Council Publishes Assessment of Covid-19 Impact on Kerry Economy

Cathaoirleach of Kerry County Council, Cllr, Niall Kelleher and Chief Executive of Kerry County Council, Moira Murrell are basing discussions around the findings of a comprehensive assessment of the economic impact of the COVID-19 pandemic on the county.

Kerry County Council has published a comprehensive assessment of the anticipated economic impact of the COVID-19 pandemic on County Kerry.

It shows: an anticipated €1bn impact on Kerry incomes in 2020; Research and data will inform recovery policies and initiatives with all sectors working with the council on economic recovery.

Recovery in The Months and Years Ahead

The analysis, compiled by an independent economist, James Dorgan, and with input from Kerry Tourism Industry Federation, IT Tralee, Kerry Chambers Network and the wider business sector in the county, identifies the challenges posed by the current public health emergency and will inform local actions and policies to achieve economic recovery locally in the months and years ahead.

Drawing on a wide range of economic, demographic and employment research, The Economic Impact of COVID-19 on the Economy of County Kerry finds that the current crisis is having, and will continue to have, significant economic consequences in Kerry, particularly given its exposure in the tourism sector.

Drawing on existing and new research, the report finds that the impact will equate to a loss to the Kerry economy of €1billion in income in 2020, with approximately 40% of that loss of income being borne by the tourism industry. Other elements of the research include:

Tourism and related industries will see a €400m drop – amounting to 70% in income impact this year, the equivalent of nearly 10% of total estimated Kerry household incomes;

Kerry has the highest relative dependence on tourism income per capita by county;

Of the estimated 69,000 people in the labour force in Kerry, the largest employment cohort is in the retail and wholesale trade followed by hotels and restaurants;

Up to 93% of active enterprises in Kerry are micro-enterprises and employ less than 10 people

Some 36% of ‘at work’ residents in Kerry were in receipt of the Government Pandemic Unemployment Payment in the middle of May 2020. When added to the numbers on the Wage Subsidy Scheme and the Live Register, this equates to two-thirds of ‘at work’ residents in the county;

An assessment of the likely impact in sectors including agriculture, retail, manufacturing and construction based on national and local projections.

Gauging The Expected Impact

The research has been supplemented by surveys of businesses undertaken by Kerry County Council and the Kerry Tourism Industry Federation recently to gauge the expected impact across many economic sectors.
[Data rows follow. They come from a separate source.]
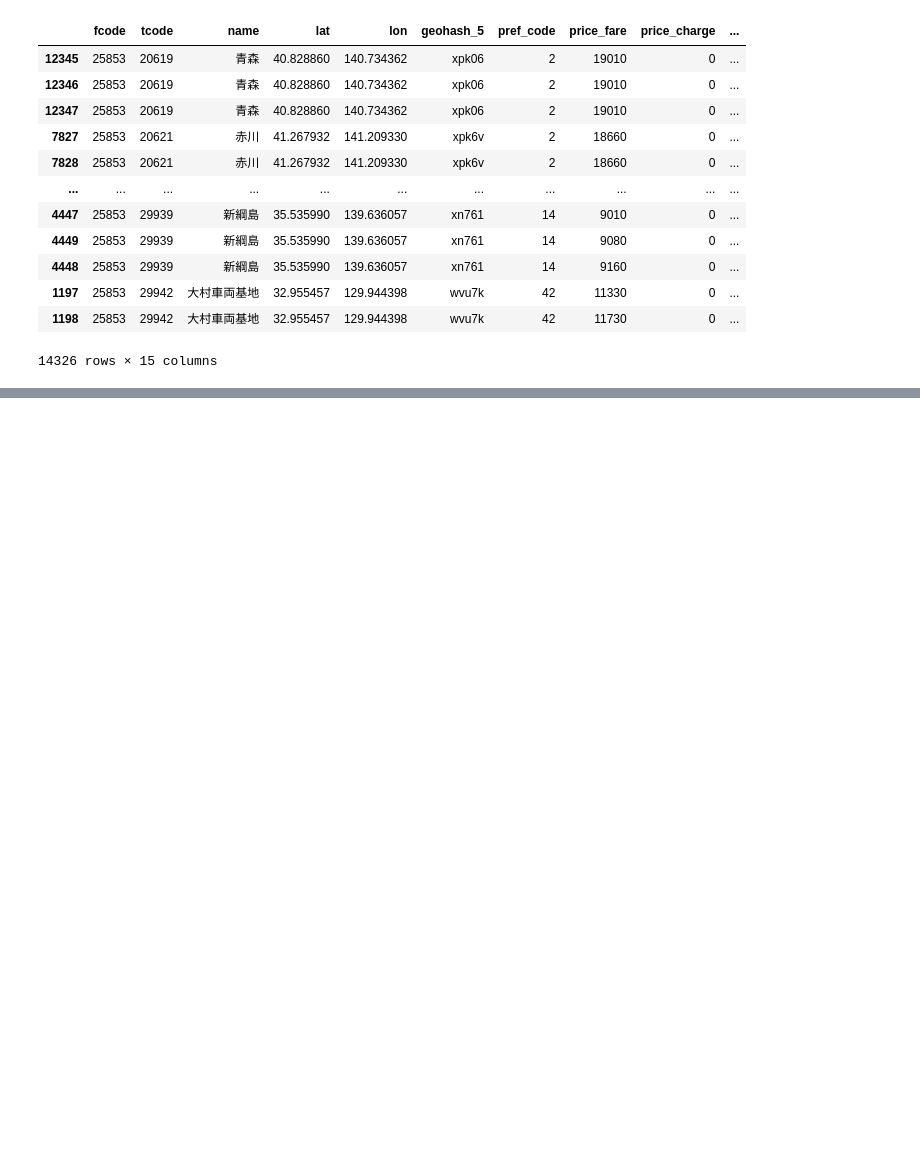
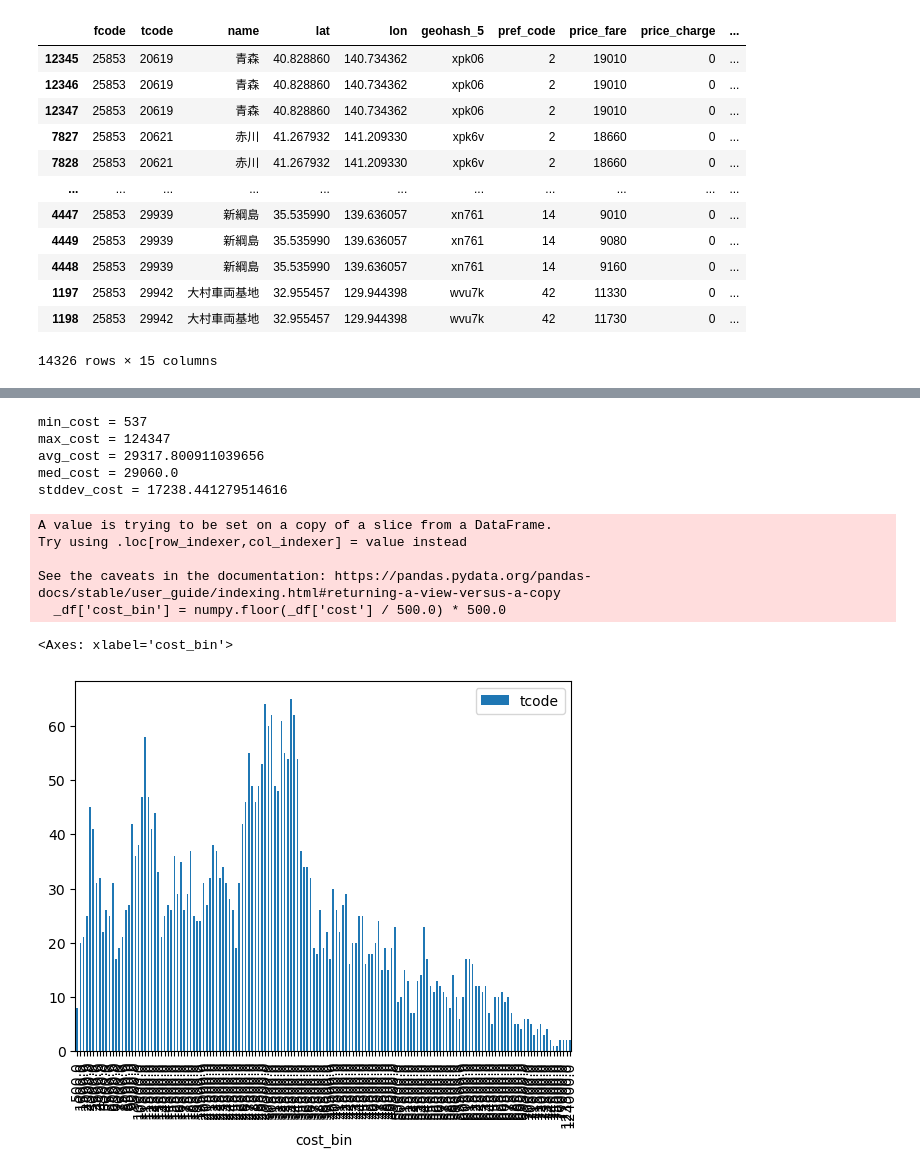
Before and after one commit to baum9chen/railway_moving_cost, a Jupyter notebook: script/4_make_tsv.ipynb, the cells around one changed output, grey strips where cells are left out. Cells and saved outputs as stored; diff of their text form; code cells hidden in the pictures; blank space fills up the shorter version.

```diff
--- a/script/4_make_tsv.ipynb
+++ b/script/4_make_tsv.ipynb
@@ -193,4 +193,5 @@ df
 | 1198 | 25853 | 29942 | 大村車両基地 | 32.955457 | 129.944398 | wvu7k | 42 | 11730 | 0 | ... |
 14326 rows × 15 columns
 # %%
-df[df['ranking'] == 1].to_csv('../data/result_2/result_2.tsv', sep='\t', index=False)
+_df = df[df['ranking'] == 1]
+_df.to_csv('../data/result_2/result_2.tsv', sep='\t', index=False)
@@ -289,0 +198,33 @@ with open('../data/result_2/railway_moving_cost.json', mode='w') as f:
+# %%
+min_cost = _df['cost'].min()
+max_cost = _df['cost'].max()
+avg_cost = _df['cost'].mean()
+med_cost = _df['cost'].median()
+stddev_cost = _df['cost'].std()
+
+print(f"min_cost = {min_cost}")
+print(f"max_cost = {max_cost}")
+print(f"avg_cost = {avg_cost}")
+print(f"med_cost = {med_cost}")
+print(f"stddev_cost = {stddev_cost}")
+# %% [output]
+min_cost = 537
+max_cost = 124347
+avg_cost = 29317.800911039656
+med_cost = 29060.0
+stddev_cost = 17238.441279514616
+# %%
+import matplotlib.pyplot as plt
+import numpy
+_df['cost_bin'] = numpy.floor(_df['cost'] / 500.0) * 500.0
+stat_df = _df.groupby('cost_bin', as_index=False)['tcode'].nunique()
+stat_df.sort_values('cost_bin', inplace=True)
+stat_df.plot.bar(x='cost_bin', y='tcode')
+# %% [output]
+A value is trying to be set on a copy of a slice from a DataFrame.
+Try using .loc[row_indexer,col_indexer] = value instead
+
+See the caveats in the documentation: https://pandas.pydata.org/pandas-docs/stable/user_guide/indexing.html#returning-a-view-versus-a-copy
+  _df['cost_bin'] = numpy.floor(_df['cost'] / 500.0) * 500.0
+<Axes: xlabel='cost_bin'>
+[figure, added]
```
Also changed, not shown: parts of 5 cells of this notebook, 1 other file.
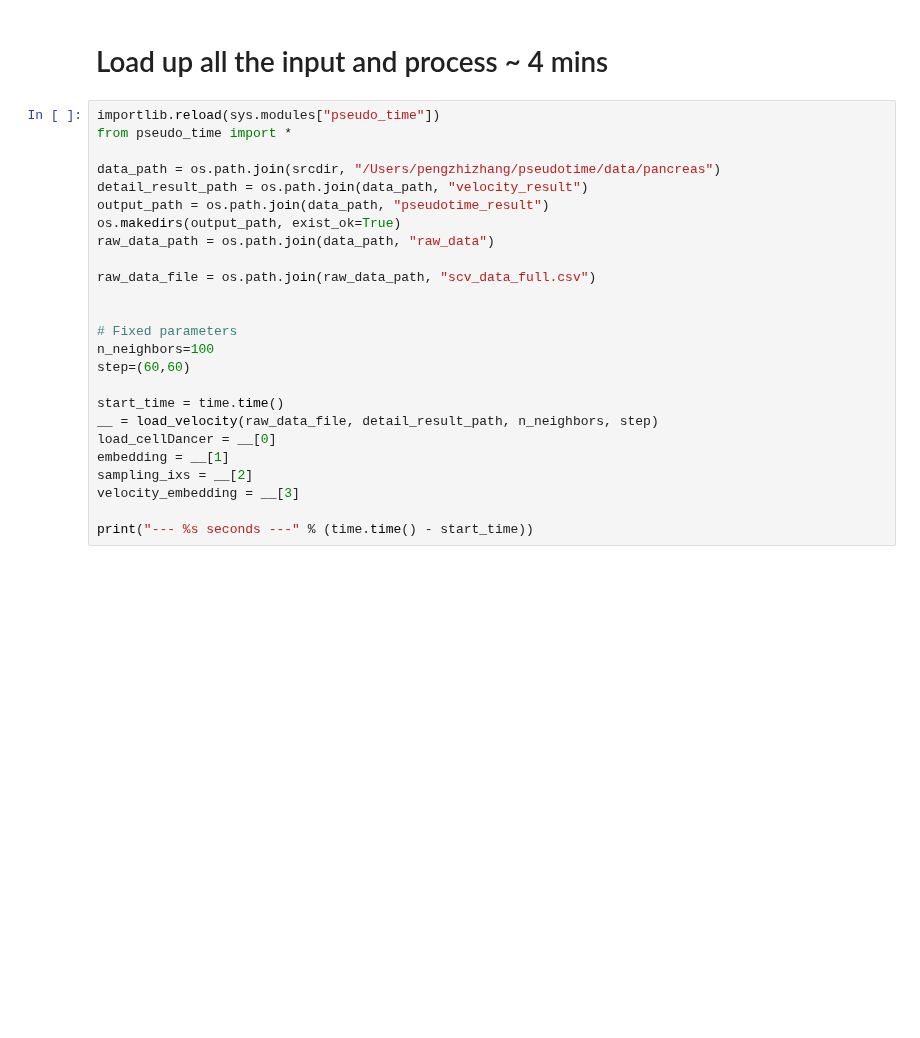
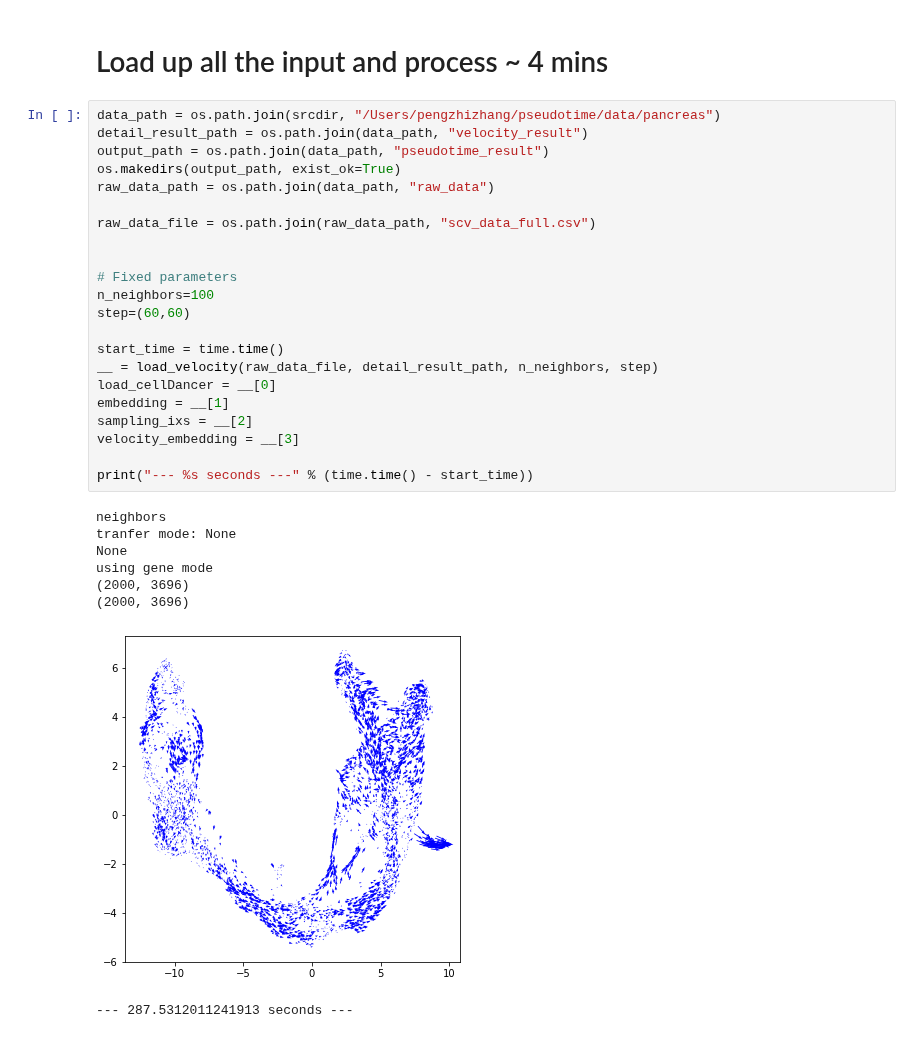
Before and after one commit to GuangyuWangLab2021/cellDancer, a Jupyter notebook: analysis/diffusion_time_pancreas.ipynb, the cells around one changed output. Drawn from its saved outputs; the diff is of its cells as text; blank space fills up the shorter version.

```diff
--- a/analysis/diffusion_time_pancreas.ipynb
+++ b/analysis/diffusion_time_pancreas.ipynb
@@ -18,30 +18,36 @@ from pseudo_time import *
 # %% [markdown]
 # Load up all the input and process ~ 4 mins
 # %%
-importlib.reload(sys.modules["pseudo_time"])
-from pseudo_time import *
-
 data_path = os.path.join(srcdir, "/Users/pengzhizhang/pseudotime/data/pancreas")
 detail_result_path = os.path.join(data_path, "velocity_result")
 output_path = os.path.join(data_path, "pseudotime_result")
 os.makedirs(output_path, exist_ok=True)
 raw_data_path = os.path.join(data_path, "raw_data")
 
 raw_data_file = os.path.join(raw_data_path, "scv_data_full.csv")
 
 
 # Fixed parameters
 n_neighbors=100
 step=(60,60)
 
 start_time = time.time()
 __ = load_velocity(raw_data_file, detail_result_path, n_neighbors, step)
 load_cellDancer = __[0]
 embedding = __[1]
 sampling_ixs = __[2]
 velocity_embedding = __[3]
 
 print("--- %s seconds ---" % (time.time() - start_time))
+# %% [output]
+neighbors
+tranfer mode: None
+None
+using gene mode
+(2000, 3696)
+(2000, 3696)
+[figure, added]
+--- 287.5312011241913 seconds ---
 # %%
 importlib.reload(sys.modules["pseudo_time"])
 from pseudo_time import *
```
Also changed, not shown: parts of 2 cells of this notebook, 4 other files.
Among the findings were that half of businesses in the county are anticipating a decline of between 50% and 75% in their incomes over the next twelve months.

A Critical Piece of Research

Cathaoirleach of Kerry County Council, Cllr, Niall Kelleher, said the report is a critical piece of research which will inform initiatives which will support the reopening of the economy locally:

“There is no doubting the economic impact of COVID-19 in Kerry but it is vital that we quantify that in this way.

“The figures are stark and indicate the challenge we all face to restore economic activity in the county but having this data will help us to target supports, investment and promotional initiatives to where they are needed most,” said Cllr. Kelleher.

Findings to Shape Discussions

Chief Executive of Kerry County Council, Moira Murrell said the report is being considered closely by council management and elected members.

“It will also shape the continuing discussion of a new business leaders and interests group in the county and Kerry County Council’s own economic recovery team and will guide a series of actions and initiatives which will be rolled over the coming weeks and months.

Research Available to All

“This research will be made available to all sectors in the economy to help guide their approaches,” Ms Murrell continued.

“A new group including business leaders and local agencies has already begun the discussion on the initiatives which will be taken in the coming weeks and months to deal with the impact of the crisis on local businesses as well as leading out on the marketing and promotion of the county as normal economic activity resumes.

Series Of Practical Supports

“We have already activated a series of practical supports for businesses in the county through the Local Enterprise Office and our Economic Development Unit.

“There is also important work being done in the tourism sector and other industries which complements that.

“This research which we are publishing today will inform efforts to reopen the Kerry economy into the future,” said Ms Murrell in conclusion.